The selloff in J&J stock has wiped out its gains for the year, despite the fact that the company has performed well on the basis of fundamentals.
J&J reported a strong third quarter on October 16. Revenue grew 3.6% to $20.3 billion, coming in $300 million ahead of analyst expectations. U.S. sales increased 3.6%, while international sales grew 3.5% for the quarter. On the bottom line, J&J earned $2.05 per share excluding non-recurring items. Adjusted earnings increased 8% from the same quarter last year, and also came in ahead of consensus analyst expectations.
Long-Term Growth Remains Intact
J&J operates three major business segments: Consumer, Medical Devices, and Pharmaceutical. The Consumer segment includes the company's baby powder, as well as many other consumer brands such as Band-Aids and Listerine. The consumer business is steady and profitable, but is not a growth area. Last quarter, consumer product sales increased just 1.8% from the same quarter last year.

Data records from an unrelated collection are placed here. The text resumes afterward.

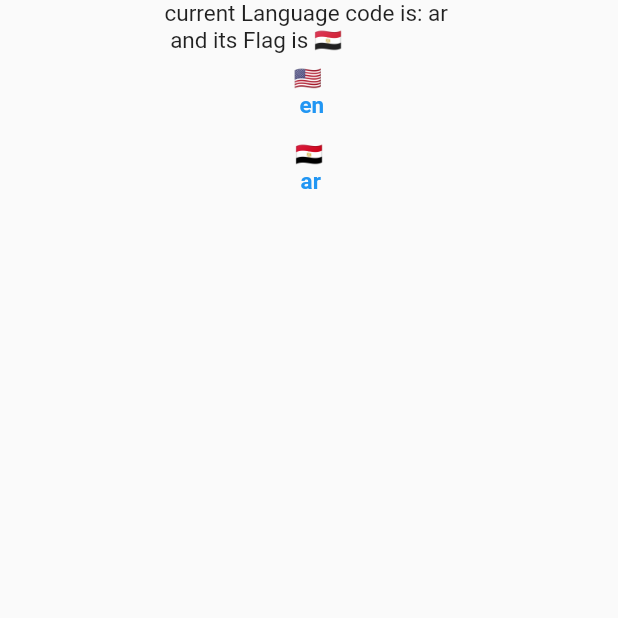
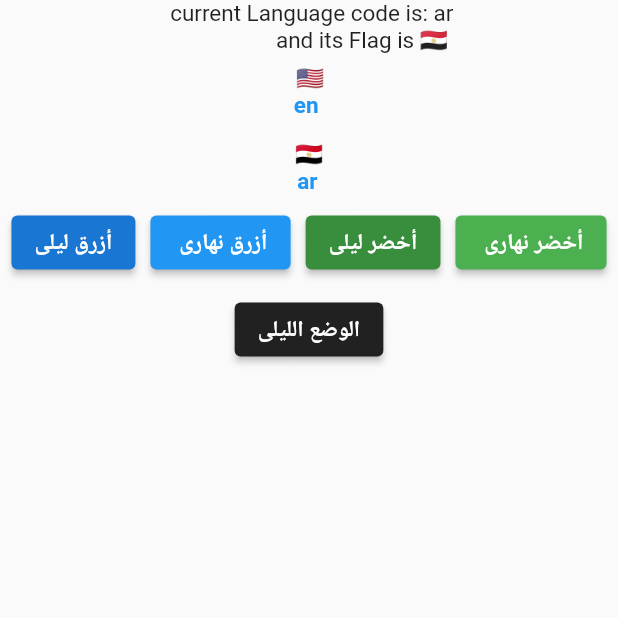
Before and after one commit to AdelDaniel/my_ecommerce, a Flutter app: the SettingsScreen screen opened directly, after a tap on an icon or button, on a phone screen of 412 x 824 dp, the top half of it. Run offline on Flutter 3.47's test engine with Material 2 defaults, Android fonts, the phone set to English and light mode, and no system bars; our stand-ins replace bloc, equatable, flutter_bloc, hydrated_bloc; generated files the repository leaves out were written again.

Commit message:
add_theme_change_using_cubit

```diff
--- /dev/null
+++ b/lib/home_screen.dart
@@ -0,0 +1,17 @@
+import 'package:flutter/material.dart';
+
+import 'package:flutter_gen/gen_l10n/app_localizations.dart';
+
+import 'settings/settings_screen.dart';
+import 'widgets/custom_app_bar.dart';
+
+class HomeScreen extends StatelessWidget {
+  const HomeScreen({Key? key}) : super(key: key);
+
+  @override
+  Widget build(BuildContext context) {
+    return Scaffold(
+      appBar: CustomAppBar(),
+    );
+  }
+}
--- a/lib/l10n/app_ar.arb
+++ b/lib/l10n/app_ar.arb
@@ -3,7 +3,13 @@
   "@language": {
     "description": "The Arabic Language"
   },
+  "blueDark": "أزرق ليلى",
+  "blueLight": "أزرق نهارى ",
   "cart": "سلة المشتريات",
-    "language": "العربية",
+  "darkTheme": "الوضع الليلى",
+  "greenDark": "أخضر ليلى",
+  "greenLight": "أخضر نهارى ",
+  "language": "اللغة",
+  "language_name": "العربية",
   "title": "My eCommerce"
 }
--- a/lib/main.dart
+++ b/lib/main.dart
@@ -1,39 +1,49 @@
+import 'package:flutter/foundation.dart';
 import 'package:flutter/material.dart';
 import 'package:flutter_bloc/flutter_bloc.dart';
 import 'package:flutter_gen/gen_l10n/app_localizations.dart';
-import 'package:flutter_localizations/flutter_localizations.dart';
+import 'package:hydrated_bloc/hydrated_bloc.dart';
+import 'package:my_ecommerce/home_screen.dart';
+import 'package:my_ecommerce/settings/theme_settings/cubit/theme_cubit.dart';
 import 'settings/language_settings/cubit/language_cubit.dart';
-import 'settings/settings_screen.dart';
+import 'package:flutter/cupertino.dart';
+import 'package:path_provider/path_provider.dart';
 import 'l10n/l10n.dart';
 
-void main() {
+void main() async {
+  WidgetsFlutterBinding.ensureInitialized();
+  HydratedBloc.storage = await HydratedStorage.build(
+    storageDirectory: kIsWeb
+        ? HydratedStorage.webStorageDirectory
+        : await getTemporaryDirectory(),
+  );
   runApp(MyApp());
 }
 
 class MyApp extends StatelessWidget {
-  // This widget is the root of your application.
   @override
   Widget build(BuildContext context) {
-    return BlocProvider<LanguageCubit>(
-      create: (context) => LanguageCubit(),
-      child: BlocBuilder<LanguageCubit, LanguageState>(
-        builder: (context, state) {
-          return MaterialApp(
-            debugShowCheckedModeBanner: false,
-            localizationsDelegates: [
-              AppLocalizations.delegate,
-              GlobalMaterialLocalizations.delegate,
-              GlobalCupertinoLocalizations.delegate,
-            ],
-            locale: state.locale,
-            supportedLocales: L10n.all,
-            // localizationsDelegates: AppLocalizations.localizationsDelegates,
-            // supportedLocales: AppLocalizations.supportedLocales,
-            theme: ThemeData(
-              primarySwatch: Colors.blue,
-            ),
-            title: "My eCommerce",
-            home: MyHomePage(),
+    return MultiBlocProvider(
+      providers: [
+        BlocProvider<LanguageCubit>(create: (_) => LanguageCubit()),
+        BlocProvider<ThemeCubit>(create: (_) => ThemeCubit()),
+      ],
+      child: BlocBuilder<ThemeCubit, ThemeState>(
+        builder: (context, themeState) {
+          return BlocBuilder<LanguageCubit, LanguageState>(
+            builder: (context, languageState) {
+              return MaterialApp(
+                debugShowCheckedModeBanner: false,
+                localizationsDelegates: AppLocalizations.localizationsDelegates,
+                // supportedLocales: AppLocalizations.supportedLocales,
+                supportedLocales: L10n.all,
+                locale: languageState.locale,
+
+                theme: themeState.themeData,
+                title: "My eCommerce",
+                home: HomeScreen(),
+              );
+            },
           );
         },
       ),
@@ -41,53 +51,42 @@ class MyApp extends StatelessWidget {
   }
 }
 
-class MyHomePage extends StatefulWidget {
-  MyHomePage({
-    Key? key,
-  }) : super(key: key);
+// class MyHomePage extends StatefulWidget {
+//   @override
+//   _MyHomePageState createState() => _MyHomePageState();
+// }
 
-  @override
-  _MyHomePageState createState() => _MyHomePageState();
-}
-
-class _MyHomePageState extends State<MyHomePage> {
-  int _counter = 0;
-
-  void _incrementCounter() {
-    setState(() {
-      _counter++;
-    });
-  }
-
-  @override
-  Widget build(BuildContext context) {
-    return Scaffold(
-      appBar: AppBar(
-        actions: [
-          IconButton(
-              onPressed: () => Navigator.push(context,
-                  MaterialPageRoute(builder: (context) => SettingsScreen())),
-              icon: Icon(Icons.settings))
-        ],
-        title: Text(AppLocalizations.of(context).title),
-      ),
-      body: Center(
-        child: Column(
-          mainAxisAlignment: MainAxisAlignment.center,
-          children: <Widget>[
-            Text(AppLocalizations.of(context).language),
-            Text(
-              '$_counter',
-              style: Theme.of(context).textTheme.headline4,
-            ),
-          ],
-        ),
-      ),
-      floatingActionButton: FloatingActionButton(
-        onPressed: _incrementCounter,
-        tooltip: 'Increment',
-        child: Icon(Icons.add),
-      ),
-    );
-  }
-}
+// class _MyHomePageState extends State<MyHomePage> {
+//   @override
+//   Widget build(BuildContext context) {
+//     return Scaffold(
+//       appBar: AppBar(
+//         centerTitle: true,
+//         actions: [
+//           IconButton(
+//               onPressed: () => Navigator.push(context,
+//                   MaterialPageRoute(builder: (context) => SettingsScreen())),
+//               icon: Icon(Icons.settings))
+//         ],
+//         title: Text(AppLocalizations.of(context).title),
+//       ),
+//       body: Center(
+//         child: Column(
+//           mainAxisAlignment: MainAxisAlignment.center,
+//           children: <Widget>[
+//             Text(AppLocalizations.of(context).language),
+//             Text(
+//               '$_counter',
+//               style: Theme.of(context).textTheme.headline4,
+//             ),
+//           ],
+//         ),
+//       ),
+//       floatingActionButton: FloatingActionButton(
+//         onPressed: _incrementCounter,
+//         tooltip: 'Increment',
+//         child: Icon(Icons.add),
+//       ),
+//     );
+//   }
+// }
--- a/lib/settings/language_settings/language_widget.dart
+++ b/lib/settings/language_settings/change_language_widget.dart
@@ -3,10 +3,10 @@ import 'package:flutter_bloc/flutter_bloc.dart';
 import 'cubit/language_cubit.dart';
 import '../../l10n/l10n.dart';
 
-class LanguageWidget extends StatelessWidget {
+class ChangeLanguageWidget extends StatelessWidget {
   final Locale locale;
   final String flag;
-  const LanguageWidget({
+  const ChangeLanguageWidget({
     Key? key,
     required this.locale,
     required this.flag,
--- a/lib/settings/language_settings/cubit/language_cubit.dart
+++ b/lib/settings/language_settings/cubit/language_cubit.dart
@@ -1,7 +1,7 @@
 import 'package:bloc/bloc.dart';
 import 'package:equatable/equatable.dart';
 import 'package:flutter/cupertino.dart';
-import 'package:my_ecommerce/l10n/l10n.dart';
+import '../../../l10n/l10n.dart';
 
 part 'language_state.dart';
 
--- a/lib/settings/settings_screen.dart
+++ b/lib/settings/settings_screen.dart
@@ -1,6 +1,9 @@
 import 'package:flutter/material.dart';
-import 'package:my_ecommerce/l10n/l10n.dart';
-import 'language_settings/language_widget.dart';
+import 'package:flutter_bloc/flutter_bloc.dart';
+import 'package:my_ecommerce/settings/theme_settings/cubit/theme_cubit.dart';
+import '../l10n/l10n.dart';
+import 'language_settings/change_language_widget.dart';
+import 'theme_settings/change_theme_widget.dart';
 
 class SettingsScreen extends StatelessWidget {
   const SettingsScreen({Key? key}) : super(key: key);
@@ -9,11 +12,15 @@ class SettingsScreen extends StatelessWidget {
   Widget build(BuildContext context) {
     return Scaffold(
       body: SafeArea(
-        child: LanguageWidget(
-          locale: Localizations.localeOf(context),
-          flag: L10n.getFlag(Localizations.localeOf(context).languageCode),
-          // provider : Provider.of<LanguageChangeProvider>(context),
-        ),
+        child: Column(children: [
+          ChangeLanguageWidget(
+            locale: Localizations.localeOf(context),
+            flag: L10n.getFlag(Localizations.localeOf(context).languageCode),
+          ),
+          ChangeThemeWidget(
+            themeCubit: BlocProvider.of<ThemeCubit>(context),
+          )
+        ]),
       ),
     );
   }
--- /dev/null
+++ b/lib/settings/theme_settings/app_themes.dart
@@ -0,0 +1,37 @@
+import 'package:flutter/material.dart';
+
+enum AppTheme {
+  GreenLight,
+  GreenDark,
+  BlueLight,
+  BlueDark,
+  DarkTheme,
+}
+
+final avalibeAppTheme = <AppTheme, ThemeData>{
+  AppTheme.GreenLight: ThemeData(
+      brightness: Brightness.light,
+      primaryColor: Colors.green,
+      accentColor: Colors.black),
+  AppTheme.GreenDark: ThemeData(
+      brightness: Brightness.dark,
+      primaryColor: Colors.green[700],
+      accentColor: Colors.white),
+  AppTheme.BlueLight: ThemeData(
+      brightness: Brightness.light,
+      primaryColor: Colors.blue,
+      accentColor: Colors.black),
+  AppTheme.BlueDark: ThemeData(
+      brightness: Brightness.dark,
+      primaryColor: Colors.blue[700],
+      accentColor: Colors.white),
+  AppTheme.DarkTheme: ThemeData.dark(),
+};
+
+const Map<AppTheme, String> appThemeNames = <AppTheme, String>{
+  AppTheme.GreenLight: "Green Light",
+  AppTheme.GreenDark: "Green Dark",
+  AppTheme.BlueLight: "Blue Light",
+  AppTheme.BlueDark: "Blue Dark",
+  AppTheme.DarkTheme: "Dark Theme",
+};
--- /dev/null
+++ b/lib/settings/theme_settings/change_theme_widget.dart
@@ -0,0 +1,48 @@
+import 'package:flutter/material.dart';
+import 'package:my_ecommerce/settings/theme_settings/app_themes.dart';
+import 'package:my_ecommerce/settings/theme_settings/cubit/theme_cubit.dart';
+import 'package:flutter_gen/gen_l10n/app_localizations.dart';
+
+import 'app_themes.dart';
+
+class ChangeThemeWidget extends StatelessWidget {
+  final ThemeCubit themeCubit;
+  const ChangeThemeWidget({Key? key, required this.themeCubit})
+      : super(key: key);
+
+  @override
+  Widget build(BuildContext context) {
+    return Wrap(
+      runSpacing: 10,
+      spacing: 10,
+      alignment: WrapAlignment.center,
+      children: [
+        for (var item in AppTheme.values)
+          ElevatedButton(
+            style: ButtonStyle(
+              backgroundColor: MaterialStateProperty.resolveWith<Color>(
+                  (Set<MaterialState> states) =>
+                      avalibeAppTheme[item]!.primaryColor),
+            ),
+            onPressed: () => themeCubit.changeTheme(item),
+            child: Text(_getThemeName(context, item)),
+          ),
+      ],
+    );
+  }
+
+  String _getThemeName(BuildContext context, AppTheme item) {
+    switch (item) {
+      case AppTheme.BlueDark:
+        return AppLocalizations.of(context).blueDark;
+      case AppTheme.BlueLight:
+        return AppLocalizations.of(context).blueLight;
+      case AppTheme.DarkTheme:
+        return AppLocalizations.of(context).darkTheme;
+      case AppTheme.GreenDark:
+        return AppLocalizations.of(context).greenDark;
+      case AppTheme.GreenLight:
+        return AppLocalizations.of(context).greenLight;
+    }
+  }
+}
--- /dev/null
+++ b/lib/settings/theme_settings/cubit/theme_cubit.dart
@@ -0,0 +1,51 @@
+import 'package:equatable/equatable.dart';
+import 'package:flutter/material.dart';
+import 'package:hydrated_bloc/hydrated_bloc.dart';
+
+import '../app_themes.dart';
+
+part 'theme_state.dart';
+
+class ThemeCubit extends HydratedCubit<ThemeState> {
+  ThemeCubit()
+      : super(
+          ThemeState(
+            themeData: avalibeAppTheme[AppTheme.BlueLight]!,
+            themeName: appThemeNames[AppTheme.BlueLight]!,
+          ),
+        );
+
+  changeTheme(AppTheme appTheme) {
+    emit(ThemeState(
+      themeData: avalibeAppTheme[appTheme]!,
+      themeName: appThemeNames[appTheme]!,
+    ));
+  }
+
+  /// only Storing and retrinving the name of the theme tojson and fromJson
+  /// because i cannot connvet the themedata to json String
+
+  @override
+  ThemeState? fromJson(Map<String, dynamic> json) {
+    // if no Stored It will return the initial theme
+    if (json['value'] == null)
+      return ThemeState(
+        themeData: avalibeAppTheme[AppTheme.BlueLight]!,
+        themeName: appThemeNames[AppTheme.BlueLight]!,
+      );
+
+    late AppTheme storedTheme;
+    appThemeNames.forEach((key, value) {
+      if (value == json['value']) {
+        storedTheme = key;
+      }
+    });
+    return ThemeState(
+      themeData: avalibeAppTheme[storedTheme]!,
+      themeName: appThemeNames[storedTheme]!,
+    );
+  }
+
+  @override
+  Map<String, String>? toJson(ThemeState state) => {'value': state.themeName};
+}
--- /dev/null
+++ b/lib/settings/theme_settings/cubit/theme_state.dart
@@ -0,0 +1,24 @@
+part of 'theme_cubit.dart';
+
+class ThemeState extends Equatable {
+  final ThemeData themeData;
+  final String themeName;
+  const ThemeState({required this.themeData, required this.themeName});
+
+  @override
+  List<Object> get props => [themeName];
+}
+
+// class IntialThemeState extends ThemeState {
+//   const IntialThemeState()
+//       : super(
+//           themeData: ThemeData(
+//               brightness: Brightness.light,
+//               primaryColor: Colors.blue,
+//               accentColor: Colors.black),
+//           themeName: "Blue Light",
+//         );
+
+//   @override
+//   List<Object> get props => [];
+// }
--- /dev/null
+++ b/lib/widgets/custom_app_bar.dart
@@ -0,0 +1,33 @@
+import 'package:flutter/material.dart';
+import 'package:flutter_gen/gen_l10n/app_localizations.dart';
+
+import '../settings/settings_screen.dart';
+
+class CustomAppBar extends StatelessWidget with PreferredSizeWidget {
+  const CustomAppBar({
+    Key? key,
+  }) : super(key: key);
+
+  @override
+  Widget build(BuildContext context) {
+    return AppBar(
+      leading: IconButton(
+        onPressed: () => Navigator.push(
+            context, MaterialPageRoute(builder: (context) => SettingsScreen())),
+        icon: Icon(Icons.settings),
+      ),
+      centerTitle: true,
+      elevation: 25,
+      actions: [
+        IconButton(
+          onPressed: () => {},
+          icon: Icon(Icons.favorite),
+        )
+      ],
+      title: Text(AppLocalizations.of(context).title),
+    );
+  }
+
+  @override
+  Size get preferredSize => Size.fromHeight(5);
+}
```
Also changed, not shown: lib/l10n/app_en.arb (+7 -1 lines), pubspec.yaml (+6 -12 lines), pubspec.lock, readme_files/sreens_diagram.jpeg (added). Lines whose indentation alone changed are shown as unchanged.
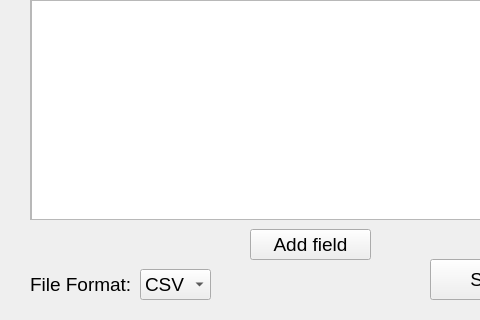
The window that Scraper_app/main.ui (mido-99/Full-Projects) describes before a commit, drawn with Qt 5; both pictures show x 0 to 480 and y 81 to 401 of the 607 by 401 pixel window.
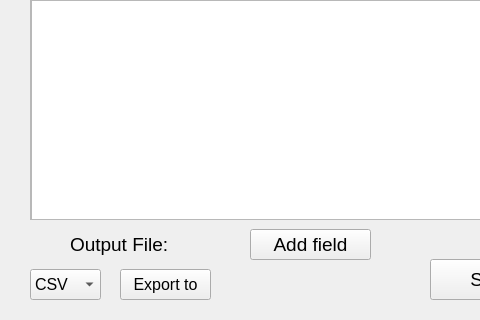
The same window after the commit.

Diff of the .ui file:
```diff
--- a/Scraper_app/main.ui
+++ b/Scraper_app/main.ui
@@ -65,12 +65,17 @@
   <widget class="QComboBox" name="comboBox">
    <property name="geometry">
     <rect>
-     <x>140</x>
+     <x>30</x>
      <y>350</y>
      <width>71</width>
      <height>31</height>
     </rect>
    </property>
+   <property name="font">
+    <font>
+     <pointsize>12</pointsize>
+    </font>
+   </property>
    <item>
     <property name="text">
      <string>CSV</string>
@@ -90,14 +95,14 @@
   <widget class="QLabel" name="label_2">
    <property name="geometry">
     <rect>
-     <x>30</x>
-     <y>350</y>
+     <x>70</x>
+     <y>310</y>
      <width>101</width>
      <height>31</height>
     </rect>
    </property>
    <property name="text">
-    <string>File Format:</string>
+    <string>Output File:</string>
    </property>
   </widget>
   <widget class="QScrollArea" name="scrollArea">
@@ -153,6 +158,24 @@
     </font>
    </property>
   </widget>
+  <widget class="QPushButton" name="pushButton">
+   <property name="geometry">
+    <rect>
+     <x>120</x>
+     <y>350</y>
+     <width>91</width>
+     <height>31</height>
+    </rect>
+   </property>
+   <property name="font">
+    <font>
+     <pointsize>12</pointsize>
+    </font>
+   </property>
+   <property name="text">
+    <string>Export to</string>
+   </property>
+  </widget>
  </widget>
  <resources/>
  <connections/>
```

J&J's growth segment is Pharmaceutical. Last quarter, pharmaceutical sales increased 6.7% to $10.3 billion. International sales rose by nearly 10%, as the company's immunology and oncology drugs continue to perform well. Inflammatory disease product Stelara posted 16% sales growth, while prostate cancer drug Zytiga grew by 43%. J&J raised earnings guidance along with the third-quarter report, to a range of $8.16 per share at the midpoint. This would represent 11% earnings growth for 2018.
There is still a long runway of growth for J&J. The company expects to ¿le for the approval of up to eight compounds by 2021, each of which has peak revenue potential of $1 billion per year, with multiple additional products with $500 million of annual revenue potential. J&J's strong pharmaceutical pipeline is the result of huge investments in research and development over the past several years. Last year, R&D spending exceeded $10 billion.
J&J's R&D platform is one of its biggest competitive advantages. The company has research facilities in the United States, Belgium, Brazil, Canada, China, France, Germany, Israel, Japan, the Netherlands, Switzerland and the U.K., with additional R&D support in over 30 other countries.
J&J Is Still Dividend Royalty
Johnson & Johnson has a dividend history that places it among the stock market's royalty class. The company has increased its dividend to shareholders each year for the past 56 years. It has one of the longest histories of annual dividend increases in the entire S&P 500. In 2018, the company raised its dividend by a healthy 7.1%.
J&J also returns cash to shareholders with share repurchases. As a show of confidence in its long-term business prospects, J&J announced a new $5 billion share buyback on December 19. Share repurchases help boost earnings growth, as fewer shares outstanding results in higher earnings-per-share.
The selloff in J&J shares seems overdone. Due to the declining share price, J&J's dividend yield has risen to 2.8%, and exceeds the 2% average dividend yield of the S&P 500. Furthermore, J&J's stock could be a bargain for value investors. Since the Reuters story broke, J&J stock has. Based on an average diluted share count of 2.73 billion reported in the most recent quarter, this means J&J stock has lost more than $46 billion of market value.
Investors seem to have overreacted, as the financial penalties from the lawsuits are likely to come in far below the loss of market value. A one-time charge is not going to impair J&J's long-term business model. The company is still a world-class dividend stock.
(This article was originally sent Dec. 20 to subscribers of TheStreet's Income Seeker, a product presenting the world of opportunities in fixed income and dividend stocks. Click here to learn more about Income Seeker and to receive articles like this each day from Nick McCullum, Peter Tchir, Chris Versace and others.)